These stories are colorfully brought to life not just by period rooms complete with real and reproduction artifacts, but also by the masterful weaving of history, personal narrative, and sensory details by the guides. Darryl, our guide for the Irish Outsiders tour, painted such a vivid picture of just how rank conditions must have been next to the outhouses where Brigit Moore, the Irish matriarch, did the laundry that I could practically smell it. By the time we were sitting in a room that replicated the room where Bridgit’s baby lay at a funereal wake, we had a good understanding of just how desperate these immigrants were to seek out a better life for their families.

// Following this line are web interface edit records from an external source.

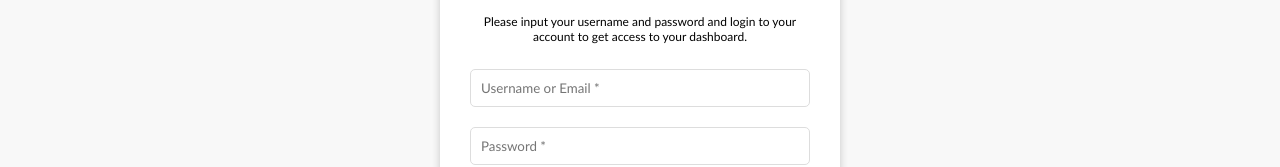
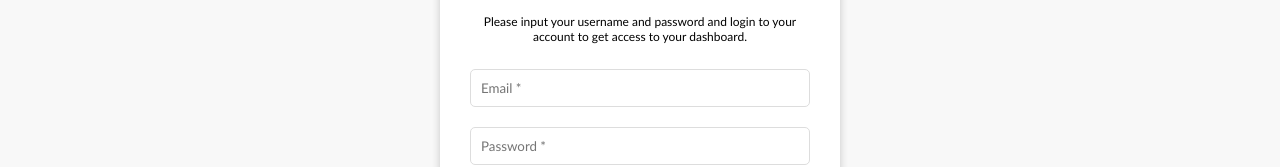
Before and after one commit to Vipulsingh972/LetsShop, a React (Create React App) app: page /login in a window 1280 px wide. Shown: the part 243-410 px from the top of the page. Built offline with nearby package versions, Linux system fonts and the light colour scheme.

Commit message:
Login api is done

```diff
--- a/src/Components/Login.js
+++ b/src/Components/Login.js
@@ -2,8 +2,36 @@ import React from "react";
 import "../Style/login.css";
 import { Link } from "react-router-dom";
 import Footer from "./Footer";
+import ApiService from "../service/ApiService";
+import { useState } from "react";
 
 const Login = () => {
+  const [userdata, setUserData] = useState({
+    email: "",
+    password: "",
+  });
+
+  const [error, setError] = useState(null);
+
+  const handleChange = (e) => {
+    setUserData({ ...userdata, [e.target.name]: e.target.value });
+  };
+
+  const handleSubmit = async (e) => {
+    e.preventDefault();
+
+    try {
+      await ApiService.login(userdata); // Use signup method instead of register
+      alert("LogIn successful!"); // Alert on success
+      setUserData({
+        email: "",
+        password: "",
+      });
+    } catch (error) {
+      setError(error.message || "An error occurred during LogIn."); // Show error message
+    }
+  };
+
   return (
     <>
       <div className="login-container">
@@ -16,9 +44,24 @@ const Login = () => {
             get access to your dashboard.
           </p>
 
-          <form>
-            <input type="text" placeholder="Username or Email *" required />
-            <input type="password" placeholder="Password *" required />
+          <form onSubmit={handleSubmit}>
+            <input
+              type="text"
+              placeholder="Email *"
+              name="email"
+              value={userdata.email}
+              onChange={handleChange}
+              required
+            />
+
+            <input
+              type="password"
+              placeholder="Password *"
+              name="password"
+              value={userdata.password}
+              onChange={handleChange}
+              required
+            />
 
             <div className="options">
               <label>
```
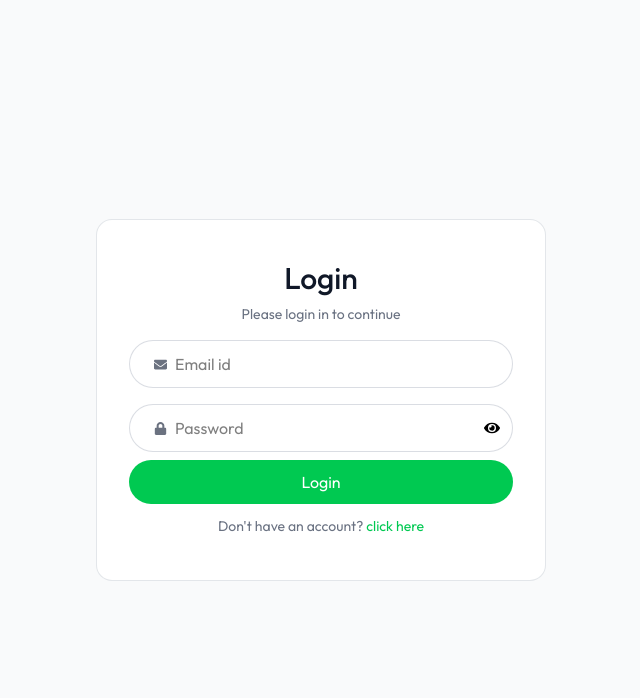
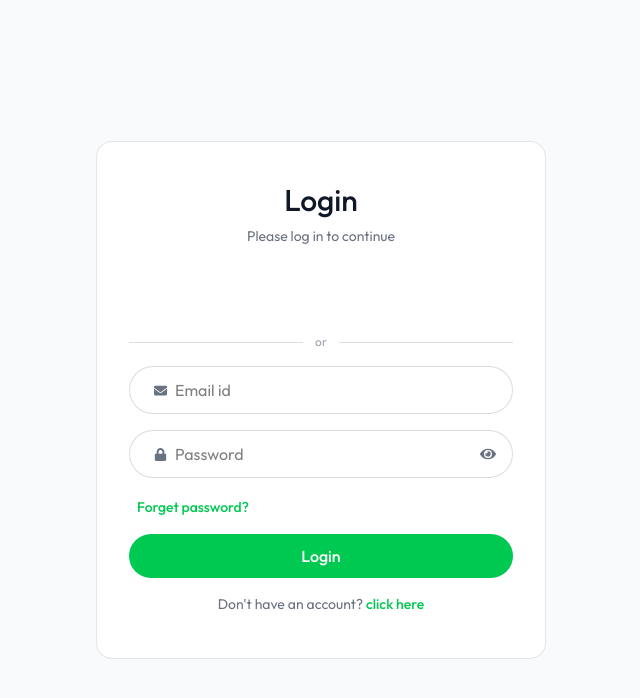
Before and after one commit to monikaprajapat0415-rgb/Resume-builder, a React (Vite) app in the folder client/: page /app in a window 1280 px wide. Shown: the top 698 px of the page, without its empty margins (319-959 px from the left). Built offline with nearby package versions, Linux system fonts and the light colour scheme; no server answers.

Commit message:
add google login

```diff
--- a/client/src/configs/api.js
+++ b/client/src/configs/api.js
@@ -2,7 +2,7 @@ import axios from "axios";
 
 // Some .env editors or users may add quotes around the URL value (e.g. VITE_BASE_URL="http://localhost:3000").
 // Strip surrounding quotes if present to avoid creating an invalid baseURL for axios.
-const rawBase = import.meta.env.VITE_BASE_URL || "";
+const rawBase = import.meta.env.VITE_BASE_URL || "http://localhost:3000";
 const base = rawBase.replace(/^\"|\"$/g, "").replace(/^\'|\'$/g, "");
 
 const api = axios.create({
--- a/client/src/main.jsx
+++ b/client/src/main.jsx
@@ -5,11 +5,17 @@ import App from './App.jsx'
 import { BrowserRouter } from 'react-router-dom'
 import { Provider } from 'react-redux'
 import { store } from './app/store'
+import { GoogleOAuthProvider } from '@react-oauth/google'
+
+
+const googleClientId = import.meta.env.VITE_GOOGLE_CLIENT_ID
 
 createRoot(document.getElementById('root')).render(
   <BrowserRouter>
     <Provider store={store}>
-      <App />
+      <GoogleOAuthProvider clientId={googleClientId}>
+        <App />
+      </GoogleOAuthProvider>
     </Provider>
   </BrowserRouter>
 )
--- a/client/src/pages/Login.jsx
+++ b/client/src/pages/Login.jsx
@@ -1,8 +1,5 @@
 // import { Lock, Mail, MailIcon, User2Icon, Users2Icon } from 'lucide-react'
-
 import { FaLock, FaEnvelope, FaUser } from 'react-icons/fa'
-
-
 import api from '../configs/api'
 import React from 'react'
 import { useDispatch } from 'react-redux';
@@ -11,16 +8,13 @@ import toast from 'react-hot-toast';
 import { useNavigate } from 'react-router-dom'
 import { FaEye, FaEyeSlash } from 'react-icons/fa';
 import { useState } from 'react';
-
-
+import { GoogleLogin } from '@react-oauth/google';
 
 const Login = () => {
-
     const dispatch = useDispatch();
 
     const queryParams = new URLSearchParams(window.location.search);
     const urlState = queryParams.get('state');
-
 
     const [state, setState] = useState(urlState || "login")
 
@@ -40,56 +34,94 @@ const Login = () => {
             dispatch(login(data))
             localStorage.setItem('token', data.token);
             toast.success(data.message)
-
-
+            navigate('/'); // Navigate to dashboard upon success
         } catch (error) {
             toast.error(error.response?.data?.message || error.message || "An error occurred. Please try again.")
-            //  console.log("Error logging in:", error.message);
         }
-
     }
 
-    const handleForgetPasswordSubmit = async () => {
+    const handleForgetPasswordSubmit = () => {
         navigate("/forgot-password");
+    };
 
-    };
+    const handleGoogleSuccess = async (credentialResponse) => {
+        try {
+            const { data } = await api.post('/api/users/google-auth', {
+                credential: credentialResponse.credential
+            })
+            dispatch(login(data))
+            localStorage.setItem('token', data.token);
+            toast.success(data.message)
+            navigate('/'); // Navigate to dashboard upon success
+        } catch (error) {
+            toast.error(error.response?.data?.message || error.message || "Google sign-in failed. Please try again.")
+        }
+    }
 
     const handleChange = (e) => {
         const { name, value } = e.target
         setFormData(prev => ({ ...prev, [name]: value }))
     }
+
     return (
         <div className='flex items-center justify-center min-h-screen bg-gray-50'>
-            <form onSubmit={handleSubmit} className="sm:w-[450px] w-full text-center border border-gray-300/60 rounded-2xl px-8 bg-white">
+            <form onSubmit={handleSubmit} className="sm:w-[450px] w-full text-center border border-gray-300/60 rounded-2xl px-8 bg-white m-4">
                 <h1 className="text-gray-900 text-3xl mt-10 font-medium">{state === "login" ? "Login" : "Sign up"}</h1>
-                <p className="text-gray-500 text-sm mt-2">Please {state} in to continue</p>
+                <p className="text-gray-500 text-sm mt-2">Please {state === "login" ? "log" : "sign"} in to continue</p>
+
+                <div className="flex justify-center mt-6">
+                    <GoogleLogin
+                        onSuccess={handleGoogleSuccess}
+                        onError={() => toast.error("Google sign-in failed. Please try again.")}
+                        text={state === "login" ? "signin_with" : "signup_with"}
+                        shape="pill"
+                        width="300"
+                    />
+                </div>
+
+                <div className="flex items-center gap-3 mt-6">
+                    <div className="h-px flex-1 bg-gray-300/80" />
+                    <span className="text-xs text-gray-400">or</span>
+                    <div className="h-px flex-1 bg-gray-300/80" />
+                </div>
+
                 {state !== "login" && (
-                    <div className="flex items-center mt-6 w-full bg-white border border-gray-300/80 h-12 rounded-full overflow-hidden pl-6 gap-2">
-                        <FaUser size={16} color='6B7280' />
-                        <input type="text" name="name" placeholder="Name" className="border-none outline-none ring-0" value={formData.name} onChange={handleChange} required />
+                    <div className="flex items-center mt-6 w-full bg-white border border-gray-300/80 h-12 rounded-full overflow-hidden px-6 gap-2">
+                        <FaUser size={16} className="text-gray-500 flex-shrink-0" />
+                        <input type="text" name="name" placeholder="Name" className="w-full border-none outline-none ring-0 bg-transparent" value={formData.name} onChange={handleChange} required />
                     </div>
                 )}
-                <div className="flex items-center w-full mt-4 bg-white border border-gray-300/80 h-12 rounded-full overflow-hidden pl-6 gap-2">
-                    <FaEnvelope size={13} color='6B7280' />
-                    <input type="email" name="email" placeholder="Email id" className="border-none outline-none ring-0" value={formData.email} onChange={handleChange} required />
+                <div className="flex items-center w-full mt-4 bg-white border border-gray-300/80 h-12 rounded-full overflow-hidden px-6 gap-2">
+                    <FaEnvelope size={13} className="text-gray-500 flex-shrink-0" />
+                    <input type="email" name="email" placeholder="Email id" className="w-full border-none outline-none ring-0 bg-transparent" value={formData.email} onChange={handleChange} required />
                 </div>
-                <div className="relative flex items-center mt-4 w-full bg-white border border-gray-300/80 h-12 rounded-full overflow-hidden pl-6 gap-2">
-                    <FaLock size={13} color='6B7280' />
-                    <input type={show ? "text" : "password"} name="password" placeholder="Password" className="border-none outline-none ring-0" value={formData.password} onChange={handleChange} required />
+                <div className="relative flex items-center mt-4 w-full bg-white border border-gray-300/80 h-12 rounded-full overflow-hidden px-6 gap-2 pr-10">
+                    <FaLock size={13} className="text-gray-500 flex-shrink-0" />
+                    <input type={show ? "text" : "password"} name="password" placeholder="Password" className="w-full border-none outline-none ring-0 bg-transparent" value={formData.password} onChange={handleChange} required />
                     <span
                         onClick={() => setShow(!show)}
-                        className="absolute right-3 top-1/2 -translate-y-1/2 cursor-pointer">
+                        className="absolute right-4 top-1/2 -translate-y-1/2 cursor-pointer text-gray-500 hover:text-gray-700 transition-colors">
                         {show ? <FaEyeSlash /> : <FaEye />}
                     </span>
                 </div>
 
-                {/* <div className="mt-4 text-left text-green-500">
-                    <button onClick={handleForgetPasswordSubmit} className="text-sm" type="reset">Forget password?</button>
-                </div> */}
-                <button type="submit" className="mt-2 w-full h-11 rounded-full text-white bg-green-500 hover:opacity-90 transition-opacity">
+                <div className="mt-4 text-left text-green-500 pl-2">
+                    <button onClick={handleForgetPasswordSubmit} className="text-sm font-medium hover:underline" type="button">Forget password?</button>
+                </div>
+
+                <button type="submit" className="mt-4 w-full h-11 rounded-full text-white bg-green-500 hover:opacity-90 transition-opacity font-medium">
                     {state === "login" ? "Login" : "Sign up"}
                 </button>
-                <p onClick={() => setState(prev => prev === "login" ? "register" : "login")} className="text-gray-500 text-sm mt-3 mb-11">{state === "login" ? "Don't have an account?" : "Already have an account?"} <a href="#" className="text-green-500 hover:underline">click here</a></p>
+
+                <p className="text-gray-500 text-sm mt-4 mb-11">
+                    {state === "login" ? "Don't have an account?" : "Already have an account?"}{' '}
+                    <span
+                        onClick={() => setState(prev => prev === "login" ? "register" : "login")}
+                        className="text-green-500 hover:underline cursor-pointer font-medium"
+                    >
+                        click here
+                    </span>
+                </p>
             </form>
         </div>
     )
--- a/client/vite.config.js
+++ b/client/vite.config.js
@@ -8,5 +8,11 @@ import sitemap from 'vite-plugin-sitemap'
 export default defineConfig({
   plugins: [react(), tailwindcss(), sitemap({
       hostname: 'https://primeresumeai.com',
+      server: {
+    headers: {
+      // Tells the browser to allow popup windows to communicate with your app
+      'Cross-Origin-Opener-Policy': 'same-origin-allow-popups',
+    },
+  },
     })],
 })
```
Also changed, not shown: 2 other files (tests, documents, lock files or other folders).
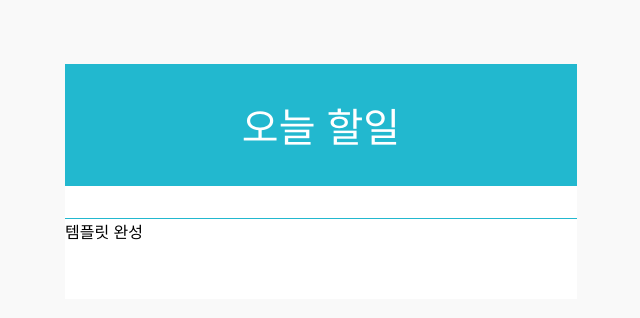
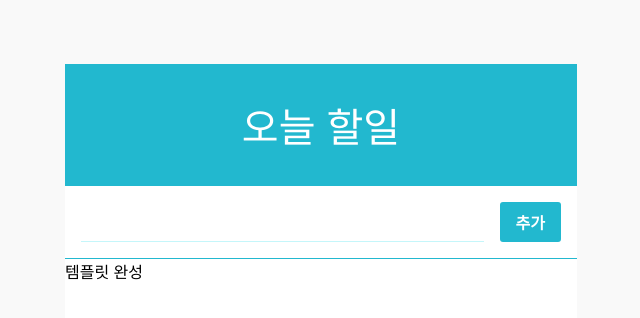
Before and after one commit to YoungwanCho/todo-list, a React (Create React App) app: page / in a window 1280 px wide. Shown: the top 318 px of the page, without its empty margins (319-959 px from the left). Built offline with nearby package versions, Linux system fonts and the light colour scheme.

Commit message:
Form 만들기

```diff
--- a/src/App.js
+++ b/src/App.js
@@ -1,10 +1,11 @@
 import React, { Component } from 'react';
 import TodoListTemplate from './components/TodoListTemplate';
+import Form from './components/Form';
 
 class App extends Component {
   render() {
     return (
-      <TodoListTemplate>
+      <TodoListTemplate form={<Form/>}>
         템플릿 완성
       </TodoListTemplate>
     );
--- /dev/null
+++ b/src/components/Form.css
@@ -0,0 +1,28 @@
+.form {
+    display: flex;
+}
+
+.form input {
+    flex: 1;
+    font-size: 1.25rem;
+    outline: none;
+    border: none;
+    border-bottom: 1px solid #c5f6fa;
+}
+
+.create-button {
+    padding-top: 0.5rem;
+    padding-bottom: 0.5rem;
+    padding-left: 1rem;
+    padding-right: 1rem;
+    margin-left: 1rem;
+    background: #22b8cf;
+    border-radius: 3px;
+    color: white;
+    font-weight: 600;
+    cursor: pointer;
+}
+
+.create-button:hover {
+    background: #3bc9db;
+}
--- /dev/null
+++ b/src/components/Form.js
@@ -0,0 +1,15 @@
+import React from 'react';
+import './Form.css';
+
+const Form = ({ value, onChange, onCreate, onKeyPress }) => {
+    return (
+        <div className="form">
+            <input value={value} onChange={onChange} onKeyPress={onKeyPress} />
+            <div className="create-button" onClick={onCreate}>
+                추가
+            </div>
+        </div>
+    )
+}
+
+export default Form;
```
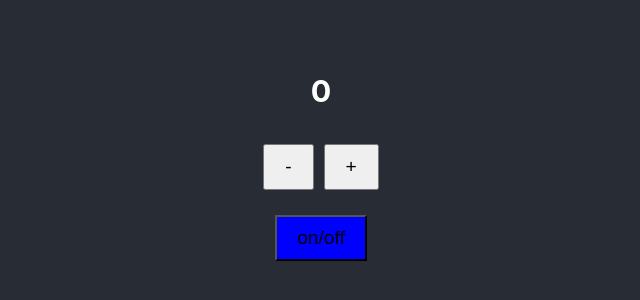
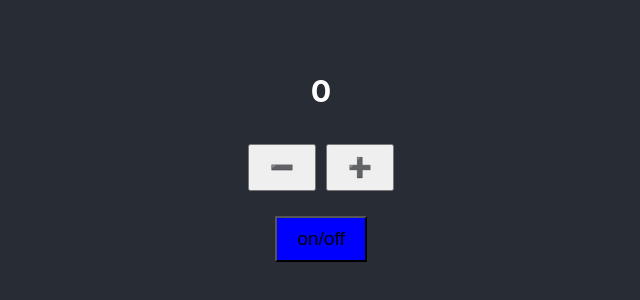
Before and after one commit to hjoo830/TDD-counter, a React (Create React App) app: page / in a window 1280 px wide. Shown: the part 248-548 px from the top of the page, without its empty margins (319-959 px from the left). Built offline with nearby package versions, Linux system fonts and the light colour scheme.

Commit message:
💄 Design: Change button to emoji

```diff
--- a/src/App.js
+++ b/src/App.js
@@ -15,14 +15,14 @@ function App() {
             disabled={disabled}
             onClick={() => setCount((count) => count - 1)}
           >
-            -
+            ➖
           </button>
           <button
             data-testid="plus-button"
             disabled={disabled}
             onClick={() => setCount((count) => count + 1)}
           >
-            +
+            ➕
           </button>
         </div>
         <div>
```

That’s one facet of American history that I hope to discuss with my son as traverse the country on the Lincoln Highway.
Where We Stopped on the Lincoln Highway in New York City
- Tenement Museum – 103 Orchard St, New York, NY 10002. Municipal parking available at Delancey & Essex; 4.50 first hour, $2 additional hours.
- Times Square Museum and Visitor Center – 1560 Broadway (btwn 46th & 47th St.), New York, NY. Travel Tip – Note that the entrance is hard to see behind scaffolding; Participate in annual ritual by adding to the Wishing Wall, written wishes will be added to the confetti to be released on New Year’s Eve in Times Square.
- Shake Shack – 691 8th Ave (at W 44th St) New York, NY 10036 Don’t be intimidated by the lines, these “modern day ‘roadside’ burgers” & shakes are worth waiting for.
For more ideas and tips on what to do in New York City with kids, check out our New York City Guide which includes New York City with Kids: Fun and Educational Things To Do, Family-friendly Hotels and Restaurants, and More!, a collection of posts by family travel experts.
Disclosure – The Tenement Museum provided a complimentary tour for the purposes of this review.
Sandra Foyt | Sandra Foyt is a storyteller, photographer, and road trip junkie. A veteran of six cross-country road trips, she drove Route 66, the Lincoln Highway, the fossil freeway, the extraterrestrial highway, and even “the loneliest road in America.” Find her on GetawayMavens.com, an award-winning destination guide to extraordinary travel in and from Northeast USA, on her portfolio site at SandraFoyt.com, and in freelance gigs on Family Travel 411, Minitime, Huffington Post, and Matador Network. Email: email@example.com, Twitter @SandraFoyt.